Friday, August 18, 2006
Better For Whose World?
I just read a great book, but I’m not ready to write a full-blown review. At the same time, I do think the book is worth reading, even though I can’t get all my thoughts together.
So here are some bits of knowledge I gleaned from “Better for All The World” by Harry Bruinius (2006). These random items should intrigue you to pick up the book. If not, well, I didn’t waste my time writing a regular review.
The sub-title, “The Secret History of Forced Sterilization and America’s Quest for Racial Purity,” should clue you in on the subject matter and the fact this is non-fiction (even though parts of it read like fiction).
---“Eugenics” was the reason to sterilize the genetically “unfit” during the early decades of the twentieth century. By 1927, 8,500 indigent and poorly educated citizens were forced to undergo sterilization, the number rising to 65,000 as time went on. Yes, there was a human cost but within three generations all genetically based problems – from alcoholism to pauperism – would be eliminated under such a program if followed through to its final solution. Or so declared the proponents.

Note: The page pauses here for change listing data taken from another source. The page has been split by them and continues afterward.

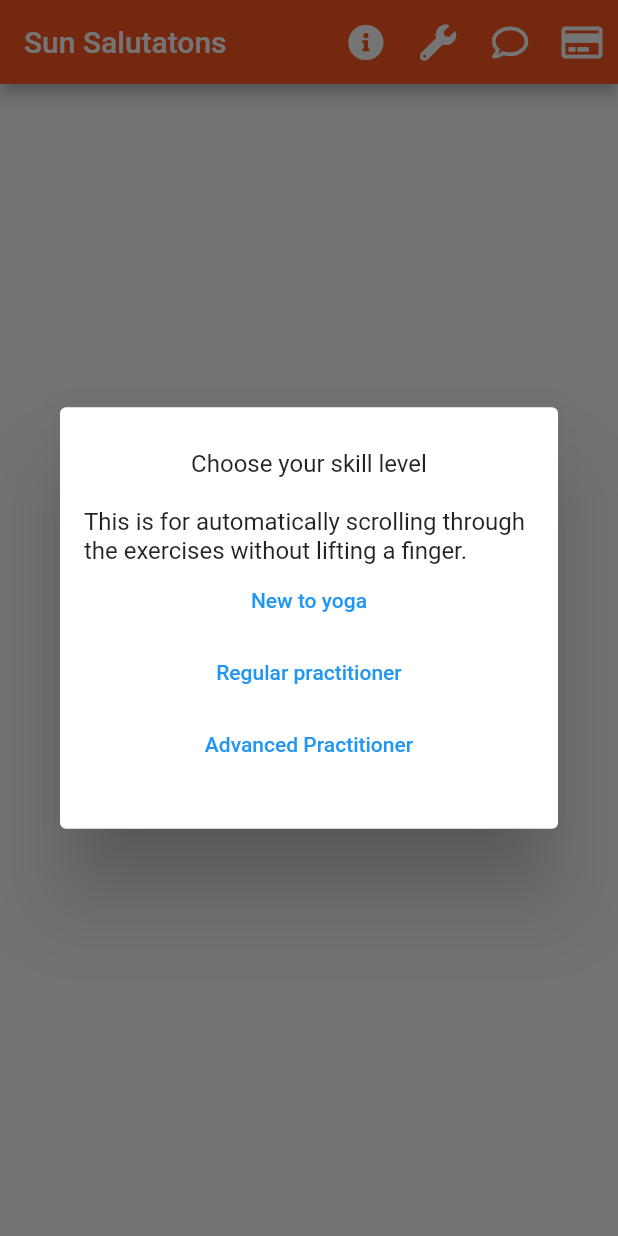
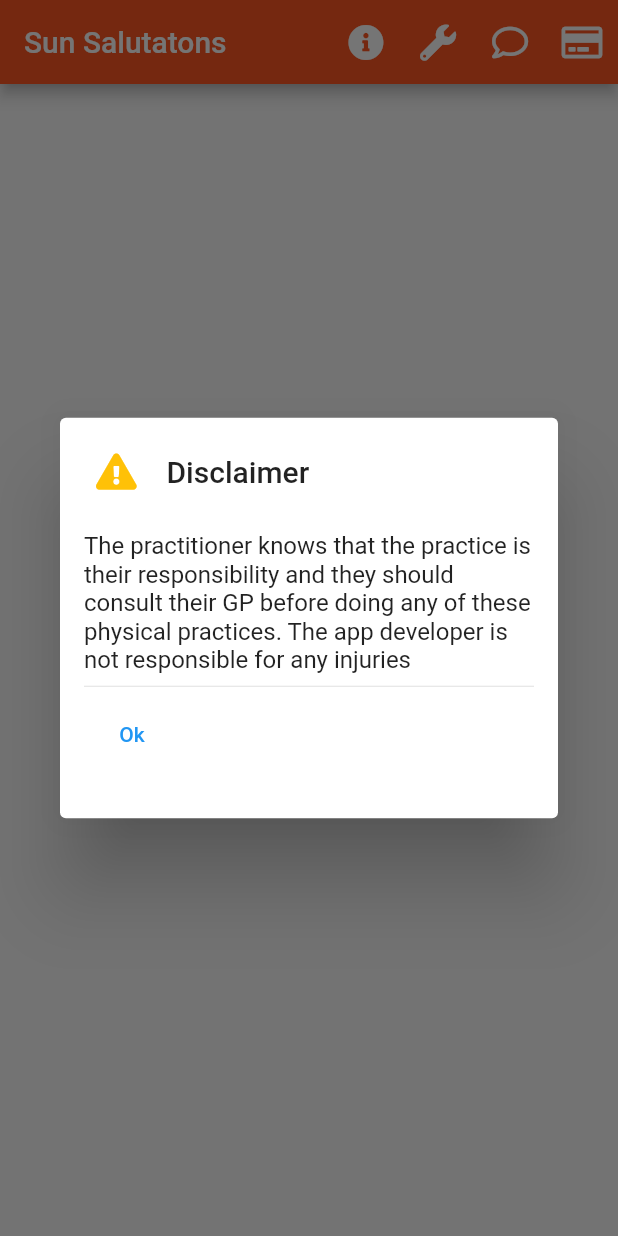
Before and after one commit to RealMarkSussex/coursework_two, a Flutter app: the screen it shows after launch, on a phone screen of 412 x 824 dp. Run offline on Flutter 3.47's test engine with Material 2 defaults, Android fonts, the phone set to English and light mode, and no system bars; our stand-ins replace audioplayers, cloud_firestore, firebase_core, flutter_linkify, font_awesome_flutter; missing offline and left inert: flutter_email_sender; accounts and stored records are empty.

Commit message:
sort of works

```diff
--- a/lib/components/page_card.dart
+++ b/lib/components/page_card.dart
@@ -1,4 +1,4 @@
-import 'package:coursework_two/dialogs/above_level.dart';
+import 'package:coursework_two/dialogs/above_level_dialog.dart';
 import 'package:coursework_two/pages/exercises_page.dart';
 import 'package:coursework_two/models/card_info_model.dart';
 import 'package:coursework_two/state/exercise_state.dart';
@@ -69,7 +69,7 @@ class PageCard extends StatelessWidget {
     if (!cardInfoModel
         .getSuitability()
         .contains(settings.level.toModel().description)) {
-      showDialog(context: context, builder: (context) => AboveLevel(exerciseType: cardInfoModel.name));
+      showDialog(context: context, builder: (context) => AboveLevelDialog(exerciseType: cardInfoModel.name));
     } else {
       exerciseState.exerciseType = cardInfoModel.name;
       pageState.isOnExercisePage = true;
--- a/lib/dialogs/above_level.dart
+++ b/lib/dialogs/above_level_dialog.dart
@@ -6,9 +6,9 @@ import '../pages/exercises_page.dart';
 import '../state/exercise_state.dart';
 import '../state/page_state.dart';
 
-class AboveLevel extends StatelessWidget {
+class AboveLevelDialog extends StatelessWidget {
   final String exerciseType;
-  const AboveLevel({Key? key, required this.exerciseType}) : super(key: key);
+  const AboveLevelDialog({Key? key, required this.exerciseType}) : super(key: key);
   static const textSpacing = 20.0;
 
   @override
--- /dev/null
+++ b/lib/dialogs/disclaimer_dialog.dart
@@ -0,0 +1,54 @@
+import 'package:coursework_two/dialogs/level_dialog.dart';
+import 'package:flutter/material.dart';
+import 'package:font_awesome_flutter/font_awesome_flutter.dart';
+
+class DisclaimerDialog extends StatelessWidget {
+  const DisclaimerDialog({Key? key}) : super(key: key);
+
+  @override
+  Widget build(BuildContext context) {
+    return SimpleDialog(
+        title: Row(
+          children: const [
+            FaIcon(
+              FontAwesomeIcons.exclamationTriangle,
+              color: Colors.amber,
+            ),
+            SizedBox(
+              width: 20.0,
+            ),
+            Text('Disclaimer'),
+          ],
+        ),
+        children: [
+          Padding(
+            padding: const EdgeInsets.all(16.0),
+            child: Column(
+              mainAxisAlignment: MainAxisAlignment.spaceBetween,
+              children: [
+                Row(
+                  mainAxisAlignment: MainAxisAlignment.center,
+                  children: const [
+                    Flexible(
+                      child: Text(
+                          'The practitioner knows that the practice is their responsibility and they should consult their GP before doing any of these physical practices. The app developer is not responsible for any injuries'),
+                    )
+                  ],
+                ),
+                const Divider(),
+                Row(
+                  children: [
+                    TextButton(
+                      onPressed: () => showDialog(
+                          context: context,
+                          builder: (context) => const LevelDialog()),
+                      child: const Text('Ok'),
+                    )
+                  ],
+                )
+              ],
+            ),
+          ),
+        ]);
+  }
+}
--- a/lib/pages/home_page.dart
+++ b/lib/pages/home_page.dart
@@ -1,6 +1,7 @@
 import 'package:cloud_firestore/cloud_firestore.dart';
 import 'package:coursework_two/components/page_card.dart';
 import 'package:coursework_two/components/sun_salutations_app_bar.dart';
+import 'package:coursework_two/dialogs/disclaimer_dialog.dart';
 import 'package:coursework_two/dialogs/level_dialog.dart';
 import 'package:coursework_two/models/card_info_model.dart';
 import 'package:flutter/material.dart';
@@ -18,7 +19,8 @@ class _HomePageState extends State<HomePage> with TickerProviderStateMixin {
   void initState() {
     super.initState();
     SchedulerBinding.instance?.addPostFrameCallback((_) {
-      showDialog(context: context, builder: (context) => const LevelDialog());
+      showDialog(
+          context: context, builder: (context) => const DisclaimerDialog());
     });
   }
 
```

---Targets for sterilization included women deemed to be “morons,” “imbeciles,” or some other subjective term created by eugenicists. The motto, “Three generations of imbeciles is enough,” justified the method. As Bruinius explains, a third generation “imbecile” was adopted by a good family and ended up as an honor student in grade school. Apparently this genetic business wasn’t fully understood by those promoting racial purity.
---The targeted women, residents of mental institutions, prisons, and other state-run establishments, were told that by law they had to undergo sterilization. In other cases doctors sidestepped any potential legal challenges by not informing the women that they were being sterilized. The surgery, they explained, was only to remove a bad appendix.
---A leading eugenicist, Harry Laughlin, in 1936 was invited by the University of Heidelberg to have an honorary degree bestowed upon him for his work in “race hygiene.” Of course, Hitler and company was really interested in such hygiene. For some reason eugenics fell into disfavor after World War II.
---Eugenicists proclaimed that they had the best of intentions. After all, if they had their way, such disorders as epilepsy would be wiped out. As mentioned before, one of the leading voices behind the movement was Harry Laughlin. It should be noted that he kept a secret: he was an epileptic, one time suffering a seizure while driving a car. But that had to be overlooked because even though he was one of the “unfit,” he wanted to keep the Nordic race untainted and let the other lesser races fall under the control of the genetically superior.
---In the 1930s the state of Virginia took eugenics very seriously. In one county the sheriff rounded up some mountain folks, men and women – poor white trash – and hauled them off to the hospital so that racial purity could be maintained.
Of course, we in this modern, enlightened world won’t repeat the mistakes of the past with scientific breakthroughs such as genetic engineering – right?
Posted by Ray Palm (Ray X) at 5:17 AM